* What this task involves *
What lines in the data below mention the string "toData"? Copy them out.

(Edit difference data)
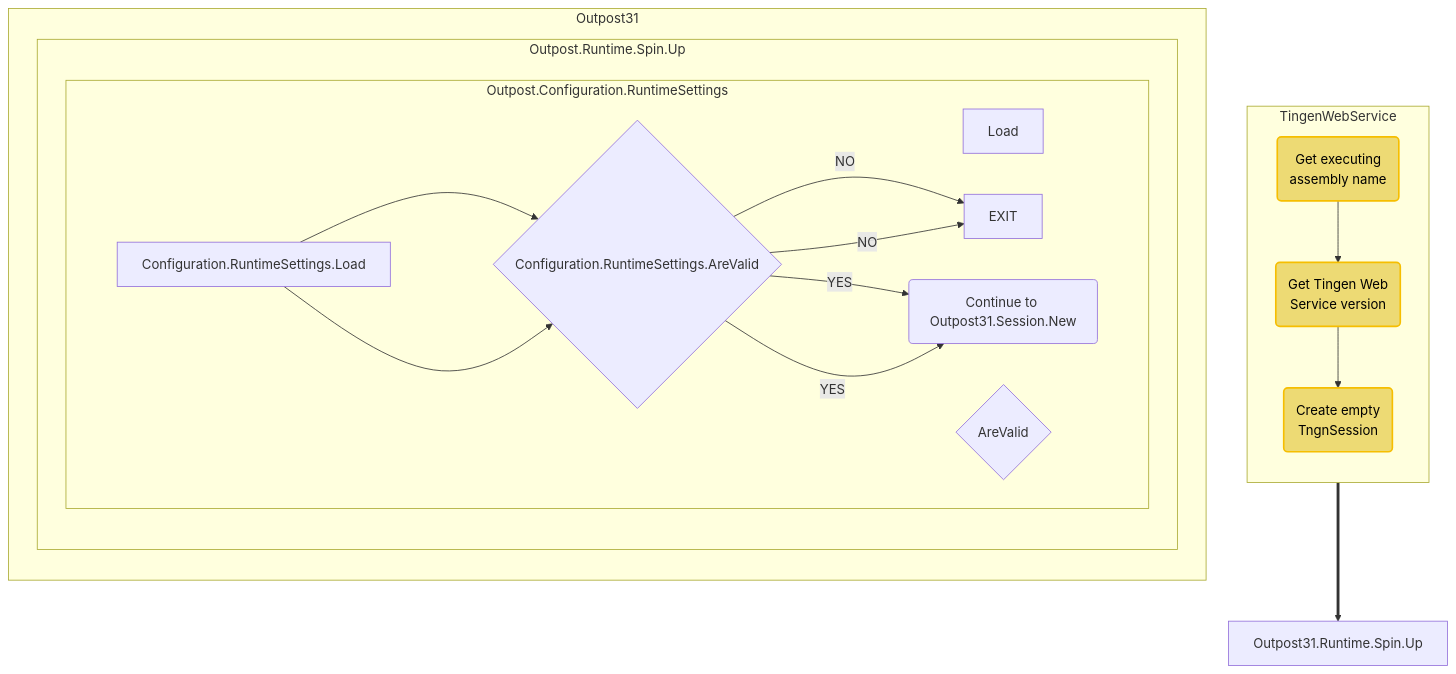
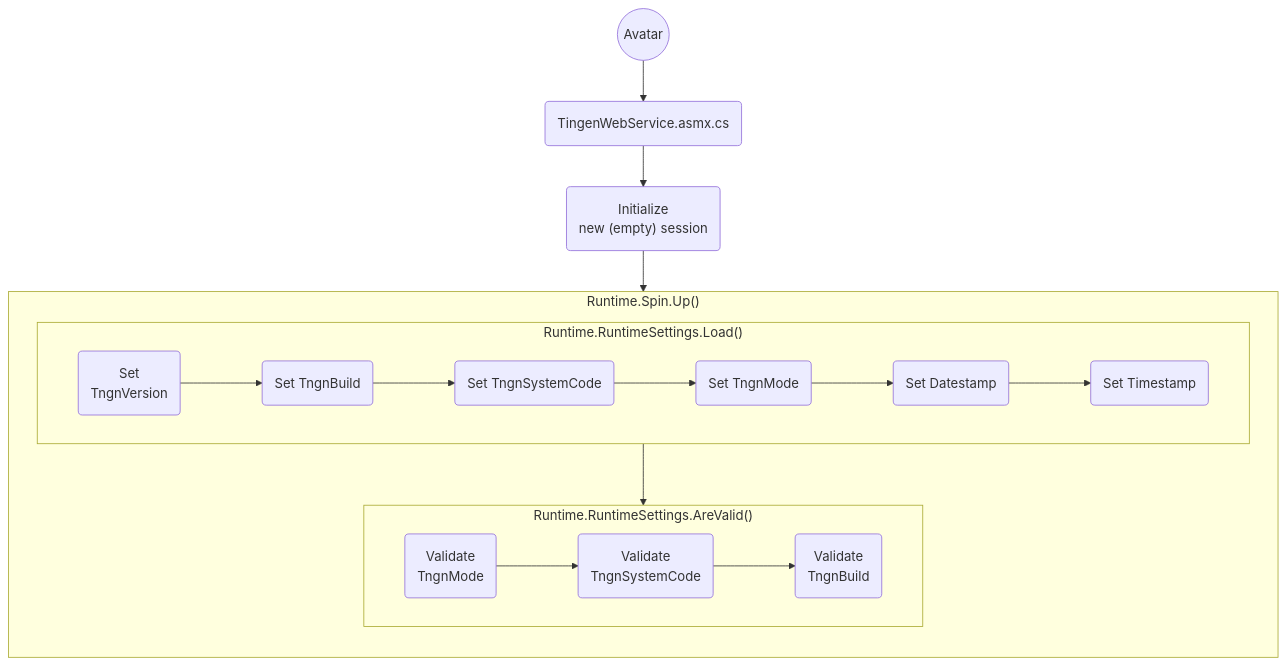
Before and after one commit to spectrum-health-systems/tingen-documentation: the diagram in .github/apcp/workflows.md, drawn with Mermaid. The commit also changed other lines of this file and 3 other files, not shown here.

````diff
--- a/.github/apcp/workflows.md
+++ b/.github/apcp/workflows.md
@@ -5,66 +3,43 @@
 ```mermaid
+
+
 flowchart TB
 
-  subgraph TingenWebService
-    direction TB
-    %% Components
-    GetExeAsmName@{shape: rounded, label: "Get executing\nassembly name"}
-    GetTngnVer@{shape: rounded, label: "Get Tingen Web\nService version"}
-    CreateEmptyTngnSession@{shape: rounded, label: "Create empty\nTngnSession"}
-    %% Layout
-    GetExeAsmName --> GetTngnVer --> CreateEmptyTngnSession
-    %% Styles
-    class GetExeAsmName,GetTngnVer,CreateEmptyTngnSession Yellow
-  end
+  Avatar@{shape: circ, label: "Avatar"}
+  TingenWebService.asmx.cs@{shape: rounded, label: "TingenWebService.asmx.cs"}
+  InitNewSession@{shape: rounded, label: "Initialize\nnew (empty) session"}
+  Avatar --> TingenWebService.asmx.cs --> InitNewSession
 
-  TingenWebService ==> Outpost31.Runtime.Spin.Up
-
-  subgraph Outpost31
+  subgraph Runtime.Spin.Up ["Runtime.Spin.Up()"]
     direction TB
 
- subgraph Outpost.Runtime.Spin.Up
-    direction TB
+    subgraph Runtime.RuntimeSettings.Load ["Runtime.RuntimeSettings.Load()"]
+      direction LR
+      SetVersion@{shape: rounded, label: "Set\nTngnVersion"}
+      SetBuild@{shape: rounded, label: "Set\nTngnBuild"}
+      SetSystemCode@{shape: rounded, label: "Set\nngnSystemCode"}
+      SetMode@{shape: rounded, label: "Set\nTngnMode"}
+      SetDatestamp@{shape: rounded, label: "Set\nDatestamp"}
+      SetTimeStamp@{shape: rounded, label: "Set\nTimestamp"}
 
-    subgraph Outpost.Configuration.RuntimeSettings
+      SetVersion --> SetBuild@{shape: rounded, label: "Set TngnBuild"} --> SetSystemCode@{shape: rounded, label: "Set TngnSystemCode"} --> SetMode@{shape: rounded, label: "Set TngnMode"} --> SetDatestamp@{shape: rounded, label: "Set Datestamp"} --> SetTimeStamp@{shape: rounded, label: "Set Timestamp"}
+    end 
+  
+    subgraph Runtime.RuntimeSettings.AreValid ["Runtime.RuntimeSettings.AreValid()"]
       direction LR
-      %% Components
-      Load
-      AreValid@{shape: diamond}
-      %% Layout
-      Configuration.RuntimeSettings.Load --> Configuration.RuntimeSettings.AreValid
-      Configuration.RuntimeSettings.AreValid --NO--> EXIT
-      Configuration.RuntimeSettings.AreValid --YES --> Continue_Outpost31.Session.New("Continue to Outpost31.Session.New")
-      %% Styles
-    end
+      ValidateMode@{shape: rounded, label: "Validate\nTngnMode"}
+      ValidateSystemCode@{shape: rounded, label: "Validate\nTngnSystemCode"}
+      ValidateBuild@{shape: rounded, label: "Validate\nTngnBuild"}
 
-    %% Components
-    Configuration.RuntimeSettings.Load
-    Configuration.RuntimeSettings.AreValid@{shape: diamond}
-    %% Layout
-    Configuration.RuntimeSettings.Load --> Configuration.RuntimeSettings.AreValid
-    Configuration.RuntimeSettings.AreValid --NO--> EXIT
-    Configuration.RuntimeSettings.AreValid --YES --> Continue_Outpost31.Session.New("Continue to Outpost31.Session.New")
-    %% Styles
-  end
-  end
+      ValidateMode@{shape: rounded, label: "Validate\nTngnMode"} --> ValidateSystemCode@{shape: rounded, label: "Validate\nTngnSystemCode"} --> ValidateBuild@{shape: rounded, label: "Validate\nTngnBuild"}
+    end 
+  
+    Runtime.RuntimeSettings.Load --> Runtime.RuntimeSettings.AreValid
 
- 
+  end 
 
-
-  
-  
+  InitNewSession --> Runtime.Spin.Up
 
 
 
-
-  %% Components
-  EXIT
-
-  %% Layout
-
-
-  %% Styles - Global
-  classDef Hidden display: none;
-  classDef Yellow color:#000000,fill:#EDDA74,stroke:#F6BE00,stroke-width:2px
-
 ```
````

--

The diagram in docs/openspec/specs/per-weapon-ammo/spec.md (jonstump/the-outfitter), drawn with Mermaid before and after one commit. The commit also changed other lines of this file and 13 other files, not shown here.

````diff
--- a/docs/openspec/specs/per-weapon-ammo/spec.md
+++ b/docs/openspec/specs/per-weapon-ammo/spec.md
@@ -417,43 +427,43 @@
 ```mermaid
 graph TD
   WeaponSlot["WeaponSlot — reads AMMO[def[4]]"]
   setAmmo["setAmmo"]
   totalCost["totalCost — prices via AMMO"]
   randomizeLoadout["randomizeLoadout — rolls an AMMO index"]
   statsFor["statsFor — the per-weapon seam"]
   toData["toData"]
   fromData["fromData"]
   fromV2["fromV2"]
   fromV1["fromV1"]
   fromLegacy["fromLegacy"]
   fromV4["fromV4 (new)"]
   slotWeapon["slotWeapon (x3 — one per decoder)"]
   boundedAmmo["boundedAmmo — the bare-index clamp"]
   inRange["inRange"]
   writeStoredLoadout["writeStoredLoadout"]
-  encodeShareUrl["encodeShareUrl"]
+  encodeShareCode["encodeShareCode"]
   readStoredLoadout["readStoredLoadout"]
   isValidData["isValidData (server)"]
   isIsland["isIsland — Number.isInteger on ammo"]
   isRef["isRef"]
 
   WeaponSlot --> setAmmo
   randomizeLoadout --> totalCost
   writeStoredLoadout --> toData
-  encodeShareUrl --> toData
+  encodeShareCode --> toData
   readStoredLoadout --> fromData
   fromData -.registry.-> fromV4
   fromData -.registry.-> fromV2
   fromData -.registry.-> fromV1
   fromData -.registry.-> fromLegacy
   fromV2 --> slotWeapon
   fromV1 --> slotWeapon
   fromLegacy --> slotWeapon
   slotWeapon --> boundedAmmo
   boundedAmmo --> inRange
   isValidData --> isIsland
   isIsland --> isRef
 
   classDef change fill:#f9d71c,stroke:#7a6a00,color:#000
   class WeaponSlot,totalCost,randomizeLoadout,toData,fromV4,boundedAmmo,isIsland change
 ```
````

* Task answer *
   toData["toData"]
   writeStoredLoadout --> toData
-  encodeShareUrl --> toData
+  encodeShareCode --> toData
   class WeaponSlot,totalCost,randomizeLoadout,toData,fromV4,boundedAmmo,isIsland change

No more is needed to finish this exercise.